* TASK *
Copy every line of the following data that includes the string "style".

* RECORDS *
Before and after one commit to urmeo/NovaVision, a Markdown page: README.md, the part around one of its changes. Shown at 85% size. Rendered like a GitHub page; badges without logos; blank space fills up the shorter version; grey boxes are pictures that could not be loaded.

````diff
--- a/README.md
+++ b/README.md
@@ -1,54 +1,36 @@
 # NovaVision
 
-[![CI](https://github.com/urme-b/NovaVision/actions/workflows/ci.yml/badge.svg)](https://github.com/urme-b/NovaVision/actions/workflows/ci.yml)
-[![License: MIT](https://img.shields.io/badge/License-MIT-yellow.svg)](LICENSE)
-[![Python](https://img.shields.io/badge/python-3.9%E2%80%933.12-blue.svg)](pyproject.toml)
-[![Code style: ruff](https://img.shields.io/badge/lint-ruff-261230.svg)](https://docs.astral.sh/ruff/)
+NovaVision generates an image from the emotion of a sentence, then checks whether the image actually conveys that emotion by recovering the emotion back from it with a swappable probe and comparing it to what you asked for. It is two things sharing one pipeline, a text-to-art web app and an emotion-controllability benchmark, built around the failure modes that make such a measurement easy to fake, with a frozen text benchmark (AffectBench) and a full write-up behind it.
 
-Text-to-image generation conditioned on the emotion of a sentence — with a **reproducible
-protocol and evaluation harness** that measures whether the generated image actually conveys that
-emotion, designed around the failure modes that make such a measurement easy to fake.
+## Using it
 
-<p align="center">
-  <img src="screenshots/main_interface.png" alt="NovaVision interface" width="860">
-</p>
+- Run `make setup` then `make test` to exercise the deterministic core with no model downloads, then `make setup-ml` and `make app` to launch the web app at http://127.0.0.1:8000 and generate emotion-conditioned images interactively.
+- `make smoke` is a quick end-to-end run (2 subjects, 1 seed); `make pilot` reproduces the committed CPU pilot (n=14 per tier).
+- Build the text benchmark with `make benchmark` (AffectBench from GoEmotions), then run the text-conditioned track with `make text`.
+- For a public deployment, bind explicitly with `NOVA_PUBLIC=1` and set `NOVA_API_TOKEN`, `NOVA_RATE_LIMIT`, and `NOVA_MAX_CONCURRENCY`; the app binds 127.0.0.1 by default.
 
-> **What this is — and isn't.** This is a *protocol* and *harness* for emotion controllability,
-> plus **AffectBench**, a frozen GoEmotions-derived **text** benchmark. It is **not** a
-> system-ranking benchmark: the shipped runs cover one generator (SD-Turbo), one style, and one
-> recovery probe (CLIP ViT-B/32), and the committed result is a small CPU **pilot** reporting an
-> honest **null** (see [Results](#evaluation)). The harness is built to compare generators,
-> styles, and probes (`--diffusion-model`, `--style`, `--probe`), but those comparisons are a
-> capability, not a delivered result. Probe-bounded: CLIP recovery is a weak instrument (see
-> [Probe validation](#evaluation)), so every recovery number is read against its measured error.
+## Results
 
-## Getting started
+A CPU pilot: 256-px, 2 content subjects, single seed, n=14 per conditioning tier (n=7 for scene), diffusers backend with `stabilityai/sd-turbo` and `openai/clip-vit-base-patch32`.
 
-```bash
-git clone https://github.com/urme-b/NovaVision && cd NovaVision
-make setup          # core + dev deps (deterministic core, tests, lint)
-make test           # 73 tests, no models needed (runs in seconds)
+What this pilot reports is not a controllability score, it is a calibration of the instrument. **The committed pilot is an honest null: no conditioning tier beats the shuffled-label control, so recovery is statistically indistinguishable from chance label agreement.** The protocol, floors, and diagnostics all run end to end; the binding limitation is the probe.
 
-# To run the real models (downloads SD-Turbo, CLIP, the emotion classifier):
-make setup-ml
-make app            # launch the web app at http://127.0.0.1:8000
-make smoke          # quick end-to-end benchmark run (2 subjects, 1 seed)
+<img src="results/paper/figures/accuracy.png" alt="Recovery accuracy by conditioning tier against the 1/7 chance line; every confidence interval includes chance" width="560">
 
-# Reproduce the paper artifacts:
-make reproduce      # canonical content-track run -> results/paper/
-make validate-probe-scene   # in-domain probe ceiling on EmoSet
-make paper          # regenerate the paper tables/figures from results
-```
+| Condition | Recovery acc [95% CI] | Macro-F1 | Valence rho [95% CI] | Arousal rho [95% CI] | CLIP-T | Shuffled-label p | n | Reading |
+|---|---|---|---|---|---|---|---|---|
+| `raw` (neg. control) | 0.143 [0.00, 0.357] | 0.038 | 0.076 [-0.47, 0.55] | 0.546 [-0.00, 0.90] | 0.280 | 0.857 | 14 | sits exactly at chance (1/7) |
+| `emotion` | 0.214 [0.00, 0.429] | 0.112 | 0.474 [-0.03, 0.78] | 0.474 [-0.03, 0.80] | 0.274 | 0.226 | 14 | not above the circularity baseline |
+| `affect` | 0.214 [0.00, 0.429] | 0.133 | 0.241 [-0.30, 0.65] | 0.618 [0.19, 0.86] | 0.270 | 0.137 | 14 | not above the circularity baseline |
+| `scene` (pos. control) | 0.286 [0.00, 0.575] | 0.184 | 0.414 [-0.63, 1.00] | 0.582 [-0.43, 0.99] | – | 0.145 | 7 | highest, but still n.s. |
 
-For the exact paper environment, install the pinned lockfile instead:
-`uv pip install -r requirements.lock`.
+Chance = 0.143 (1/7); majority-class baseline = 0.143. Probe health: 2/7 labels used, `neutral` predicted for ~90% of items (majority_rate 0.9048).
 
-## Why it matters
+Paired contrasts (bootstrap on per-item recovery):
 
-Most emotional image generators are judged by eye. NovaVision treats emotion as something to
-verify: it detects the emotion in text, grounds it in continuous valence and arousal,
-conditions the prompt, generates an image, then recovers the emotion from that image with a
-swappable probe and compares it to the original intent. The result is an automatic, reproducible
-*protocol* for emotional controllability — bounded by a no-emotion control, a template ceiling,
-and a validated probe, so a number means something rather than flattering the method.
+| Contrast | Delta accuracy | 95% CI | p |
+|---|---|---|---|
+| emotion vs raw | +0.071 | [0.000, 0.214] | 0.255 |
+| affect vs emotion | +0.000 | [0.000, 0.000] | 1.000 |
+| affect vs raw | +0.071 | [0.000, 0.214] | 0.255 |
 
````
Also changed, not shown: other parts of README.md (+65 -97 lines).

* RESULT OF THIS TASK *
-[![Code style: ruff](https://img.shields.io/badge/lint-ruff-261230.svg)](https://docs.astral.sh/ruff/)
-> system-ranking benchmark: the shipped runs cover one generator (SD-Turbo), one style, and one
-> styles, and probes (`--diffusion-model`, `--style`, `--probe`), but those comparisons are a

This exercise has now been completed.